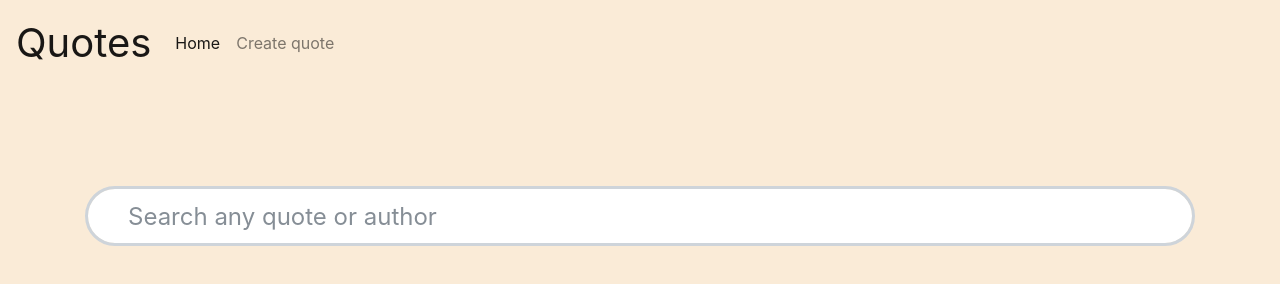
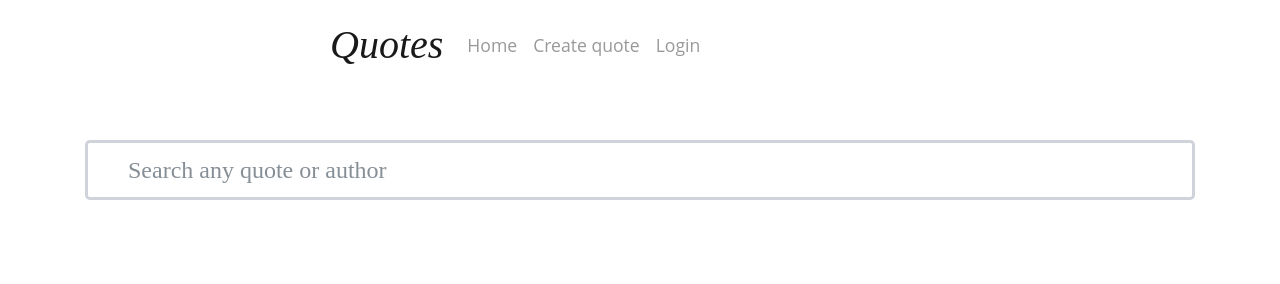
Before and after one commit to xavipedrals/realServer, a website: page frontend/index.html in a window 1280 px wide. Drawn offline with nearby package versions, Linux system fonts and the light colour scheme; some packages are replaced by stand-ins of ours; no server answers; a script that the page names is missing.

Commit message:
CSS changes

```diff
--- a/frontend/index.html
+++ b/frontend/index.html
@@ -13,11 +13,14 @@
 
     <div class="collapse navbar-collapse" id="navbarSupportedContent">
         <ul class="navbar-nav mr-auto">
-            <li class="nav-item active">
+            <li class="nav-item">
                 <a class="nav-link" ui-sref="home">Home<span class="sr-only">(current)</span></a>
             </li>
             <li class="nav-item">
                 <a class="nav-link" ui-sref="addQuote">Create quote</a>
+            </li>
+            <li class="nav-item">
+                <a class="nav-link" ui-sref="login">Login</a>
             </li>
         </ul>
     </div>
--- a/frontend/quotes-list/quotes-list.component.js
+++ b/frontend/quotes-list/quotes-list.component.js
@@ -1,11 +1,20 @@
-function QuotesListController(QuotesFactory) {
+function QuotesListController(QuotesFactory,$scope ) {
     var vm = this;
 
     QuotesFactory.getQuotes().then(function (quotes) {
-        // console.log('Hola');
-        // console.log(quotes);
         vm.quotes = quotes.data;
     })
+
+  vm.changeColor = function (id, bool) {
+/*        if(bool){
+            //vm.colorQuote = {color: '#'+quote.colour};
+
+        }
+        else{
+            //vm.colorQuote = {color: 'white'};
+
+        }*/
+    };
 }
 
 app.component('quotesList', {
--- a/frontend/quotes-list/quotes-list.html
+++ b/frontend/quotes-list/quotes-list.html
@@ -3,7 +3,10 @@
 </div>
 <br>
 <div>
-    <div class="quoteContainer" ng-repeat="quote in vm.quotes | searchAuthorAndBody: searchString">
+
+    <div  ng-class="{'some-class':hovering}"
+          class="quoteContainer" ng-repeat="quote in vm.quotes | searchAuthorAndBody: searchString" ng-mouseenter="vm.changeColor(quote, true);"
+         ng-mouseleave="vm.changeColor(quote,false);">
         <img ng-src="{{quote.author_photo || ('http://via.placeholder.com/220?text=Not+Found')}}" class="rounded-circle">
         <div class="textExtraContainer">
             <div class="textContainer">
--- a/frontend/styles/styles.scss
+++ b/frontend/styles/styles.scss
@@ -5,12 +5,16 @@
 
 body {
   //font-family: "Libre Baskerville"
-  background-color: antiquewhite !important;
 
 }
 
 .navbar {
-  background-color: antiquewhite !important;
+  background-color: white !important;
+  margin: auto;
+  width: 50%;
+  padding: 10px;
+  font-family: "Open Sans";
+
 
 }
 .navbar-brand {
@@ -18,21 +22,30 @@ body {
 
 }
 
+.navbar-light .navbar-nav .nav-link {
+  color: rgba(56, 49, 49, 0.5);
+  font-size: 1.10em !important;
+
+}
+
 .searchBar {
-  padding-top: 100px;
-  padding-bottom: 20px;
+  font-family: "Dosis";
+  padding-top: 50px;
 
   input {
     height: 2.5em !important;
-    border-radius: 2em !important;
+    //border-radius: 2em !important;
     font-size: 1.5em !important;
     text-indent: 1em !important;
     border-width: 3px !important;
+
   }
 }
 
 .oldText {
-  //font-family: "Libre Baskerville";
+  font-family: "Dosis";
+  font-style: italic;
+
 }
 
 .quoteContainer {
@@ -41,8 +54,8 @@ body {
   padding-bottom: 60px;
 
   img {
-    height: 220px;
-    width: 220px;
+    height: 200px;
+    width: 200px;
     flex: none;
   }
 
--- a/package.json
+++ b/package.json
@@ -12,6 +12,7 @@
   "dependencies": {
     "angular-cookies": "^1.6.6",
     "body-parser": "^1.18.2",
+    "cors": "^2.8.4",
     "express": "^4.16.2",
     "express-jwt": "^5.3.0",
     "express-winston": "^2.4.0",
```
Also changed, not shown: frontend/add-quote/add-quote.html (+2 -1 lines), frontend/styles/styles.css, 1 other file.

───

• Your task
Filter the listing above down to the lines that contain the word "styles".

• Reply to the task
--- a/frontend/styles/styles.scss
+++ b/frontend/styles/styles.scss
Also changed, not shown: frontend/add-quote/add-quote.html (+2 -1 lines), frontend/styles/styles.css, 1 other file.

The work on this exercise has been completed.